## GOAL OF THE EXERCISE
Find and copy each line of the data that includes "inactivo".

Start of MATERIAL FOR THIS TASK

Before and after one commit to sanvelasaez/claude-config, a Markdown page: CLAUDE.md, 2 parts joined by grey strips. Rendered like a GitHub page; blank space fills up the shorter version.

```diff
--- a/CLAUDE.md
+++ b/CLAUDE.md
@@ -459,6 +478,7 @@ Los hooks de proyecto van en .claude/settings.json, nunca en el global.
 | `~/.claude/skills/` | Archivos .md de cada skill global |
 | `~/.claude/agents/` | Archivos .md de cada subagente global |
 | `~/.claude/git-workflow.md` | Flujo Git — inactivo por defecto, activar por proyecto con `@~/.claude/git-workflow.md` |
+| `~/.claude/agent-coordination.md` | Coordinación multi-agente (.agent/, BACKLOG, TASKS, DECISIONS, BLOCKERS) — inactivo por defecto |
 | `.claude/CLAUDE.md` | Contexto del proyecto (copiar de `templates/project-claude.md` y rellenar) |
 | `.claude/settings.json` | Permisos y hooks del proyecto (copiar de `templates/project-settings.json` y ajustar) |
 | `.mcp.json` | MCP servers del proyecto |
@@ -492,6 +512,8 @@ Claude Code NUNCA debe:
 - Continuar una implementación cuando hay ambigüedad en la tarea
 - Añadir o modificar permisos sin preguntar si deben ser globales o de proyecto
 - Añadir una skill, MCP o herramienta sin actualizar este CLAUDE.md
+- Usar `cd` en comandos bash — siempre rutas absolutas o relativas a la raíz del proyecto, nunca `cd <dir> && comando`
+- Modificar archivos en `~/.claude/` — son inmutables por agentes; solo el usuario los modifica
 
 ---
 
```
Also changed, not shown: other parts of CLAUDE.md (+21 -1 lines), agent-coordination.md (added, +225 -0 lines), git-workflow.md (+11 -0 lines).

End of MATERIAL FOR THIS TASK

## SOLVED PROBLEM
 | `~/.claude/git-workflow.md` | Flujo Git — inactivo por defecto, activar por proyecto con `@~/.claude/git-workflow.md` |
+| `~/.claude/agent-coordination.md` | Coordinación multi-agente (.agent/, BACKLOG, TASKS, DECISIONS, BLOCKERS) — inactivo por defecto |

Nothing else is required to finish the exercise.